Location (Lat/Long): 43.75876, -116.090404
Elevation: 2114 m
Reporting Since: November 2011
Site Notes: The site is within the boundaries of Bogus Basin Mountain Recreation Area and just outside the northern margin of Dry Creek Experimental Watershed (DCEW). It lies on a small knob to the east of Deer Point and receives relatively significant snow fall (more than 1.5 meters snow depth was observed in the 2011 water year).
The soil in the area is a sandy loam with gravel and an average observed depth of not more than 35 cm. Large fragments of fractured granodioritic basement rock litter the soil, forming the source of the gravel. Vegetation cover in the area is dominated by Douglas fir and Ponderosa pine with the station lying in a small forest clearing. Understory shrubs are dense in the area ranging from 0.5-1.0 meter in height.

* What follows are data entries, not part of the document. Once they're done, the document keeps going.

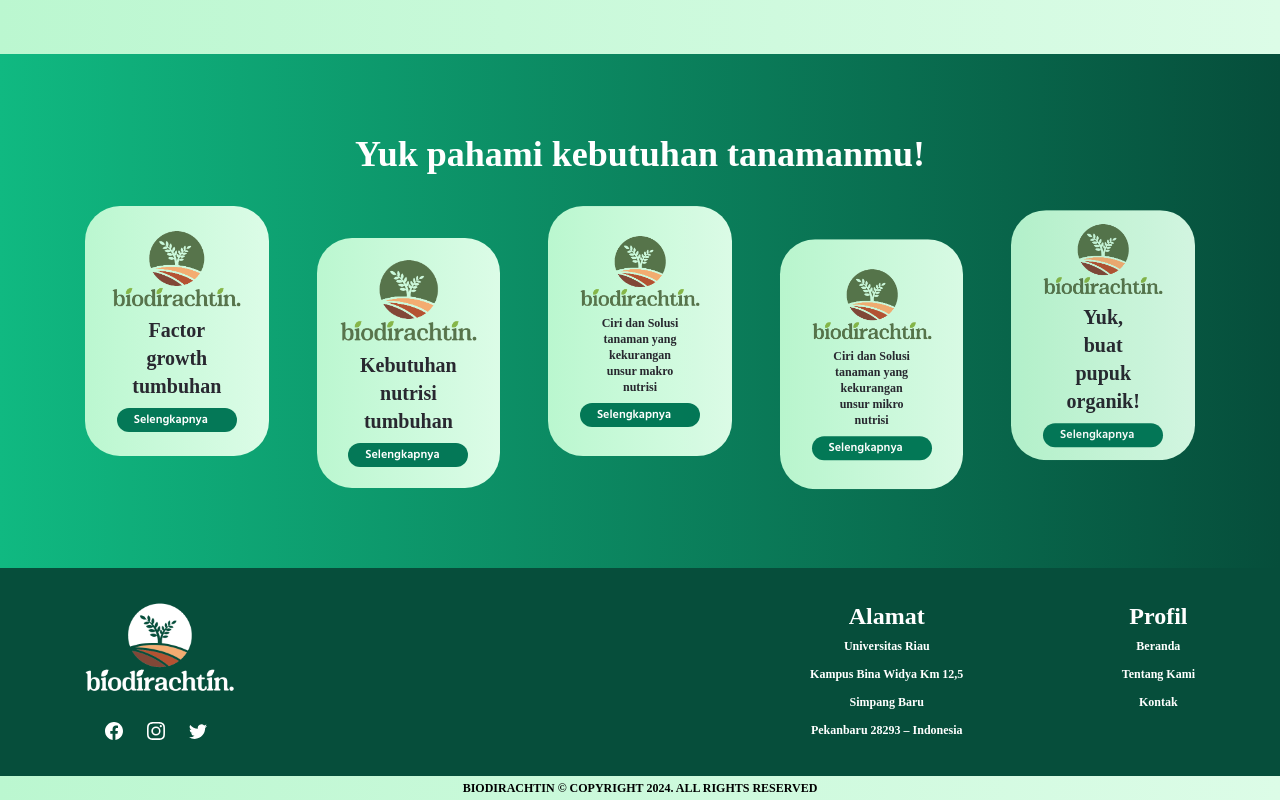
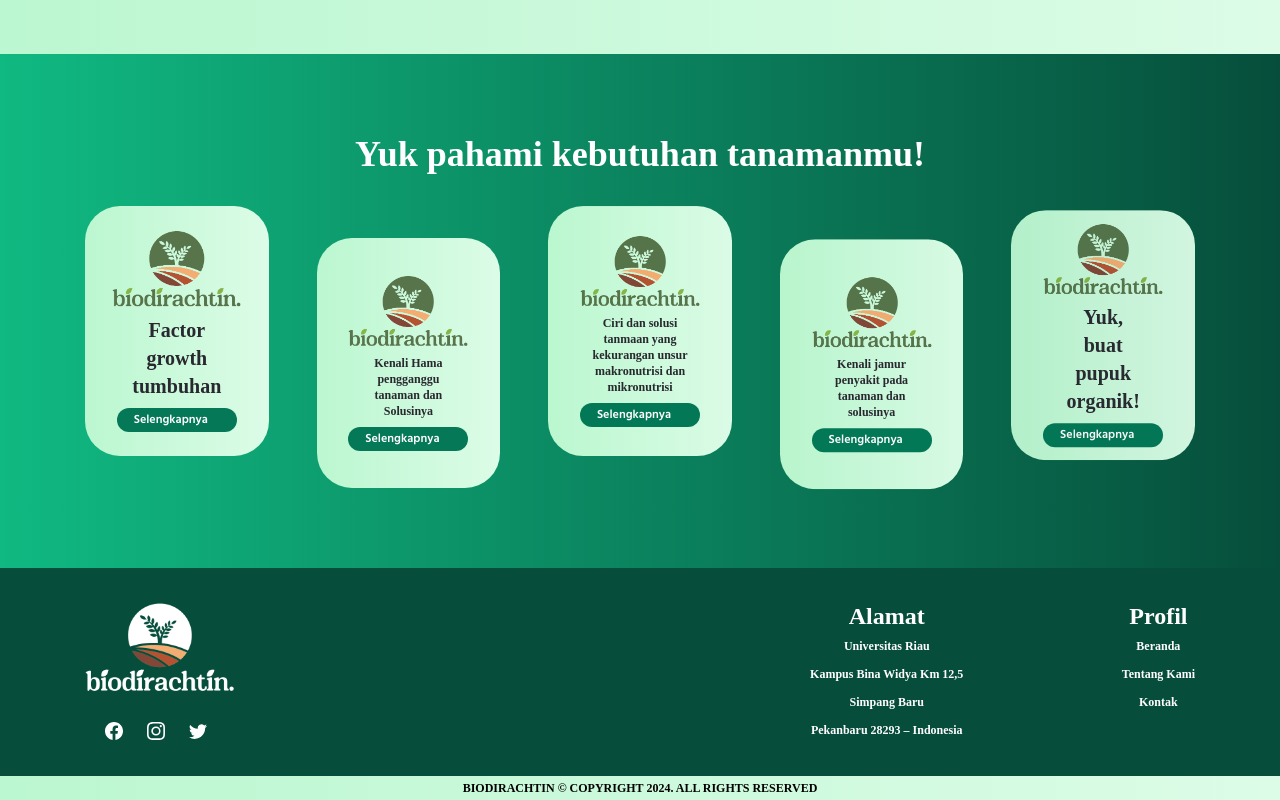
Before and after one commit to fajarrahmaat27/biodirachtin, a React (Create React App) app: page / in a window 1280 px wide. Shown: the part 2288-3088 px from the top of the page. Built offline with nearby package versions, Linux system fonts and the light colour scheme; some icons are missing; what @designbycode/tailwindcss-text-shadow would draw is missing.

Commit message:
ganti sikit

```diff
--- a/src/components/Feature3.js
+++ b/src/components/Feature3.js
@@ -41,8 +41,8 @@ const Feature3 = () => {
               <a href="#" target="_blank">
                 <img className="mx-auto sm:w-[200px] lg:w-[200px] w-[200px]" src={productImg} alt="" />
               </a>
-              <h5 className="text-xl font-semibold text-primary px-5 text-center font-secondary">
-              Kebutuhan nutrisi tumbuhan
+              <h5 className="text-xs font-semibold text-primary px-5 text-center font-secondary">
+              Kenali Hama pengganggu tanaman dan Solusinya
               </h5>
               <div className="flex justify-center items-center rounded-3xl mt-2 bg-gradient-to-r from-emerald-700 to-emerald-700 text-white w-[280px] xl:w-[120px] mx-auto py-1">
                 <p className="font-semibold text-xs text-center">Selengkapnya</p>
@@ -56,8 +56,8 @@ const Feature3 = () => {
               <a href="#" target="_blank">
                 <img className="mx-auto sm:w-[200px] lg:w-[200px] w-[200px]" src={productImg} alt="" />
               </a>
-              <h5 className="text-xs font-semibold text-primary px-5 text-center font-secondary">
-              Ciri dan Solusi tanaman yang kekurangan unsur makro nutrisi
+              <h5 className="text-xs font-semibold text-primary px-2 text-center font-secondary">
+              Ciri dan solusi tanmaan yang kekurangan unsur makronutrisi dan mikronutrisi
               </h5>
               <div className="flex justify-center items-center rounded-3xl mt-2 bg-gradient-to-r from-emerald-700 to-emerald-700 text-white w-[280px] xl:w-[120px] mx-auto py-1">
                 <p className="font-semibold text-xs text-center">Selengkapnya</p>
@@ -72,7 +72,7 @@ const Feature3 = () => {
                 <img className="mx-auto sm:w-[200px] lg:w-[200px] w-[200px]" src={productImg} alt="" />
               </a>
               <h5 className="text-xs font-semibold text-primary px-5 text-center font-secondary">
-              Ciri dan Solusi tanaman yang kekurangan unsur mikro nutrisi
+              Kenali jamur penyakit pada tanaman dan solusinya
               </h5>
               <div className="flex justify-center items-center rounded-3xl mt-2 bg-gradient-to-r from-emerald-700 to-emerald-700 text-white w-[280px] xl:w-[120px] mx-auto py-1">
                 <p className="font-semibold text-xs text-center">Selengkapnya</p>
```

BRW station was programmed and installed in the Fall 2010 with data collection beginning on November 15, 2011. Instrumentation measures the following variables: air temperature, relative humidity, wind speed and direction, atmospheric pressure, short-wave and long-wave radiation (incoming and outgoing), ground surface temperature, snow depth, liquid precipitation, soil moisture, soil temperature, and soil heat flux. Soil moisture is recorded with four sensors in two pits. Pits one and two are located 4.5 meters southeast and 4.5 meters northwest of the main tower, respectively. Each pit measures water content and soil temperature at 5.0-20 cm depth. Soil heat flux is measured at four separate pits, approximately 2.5 meters from the tower in the cardinal directions. The heat flux plates are installed at 8 cm depth. Snow depth is recorded with two independent sensors, one of which was not operational until Summer 2012. Wind is measured with a two-dimensional sonic anemometer which is prone to occasional data gaps during extreme weather events due to riming on the sensor prongs. The station is powered with a 60 watt solar panel and transmits telemetric signal via radio waves.
The Boise State Cryosphere Geophysics and Remote Sensing (CryoGARS) group, headed up by H. P. Marshall, conducts ongoing field research nearby BRW station including snow pit characterization and non-destructive radar techniques to improve the estimation of physical snow properties.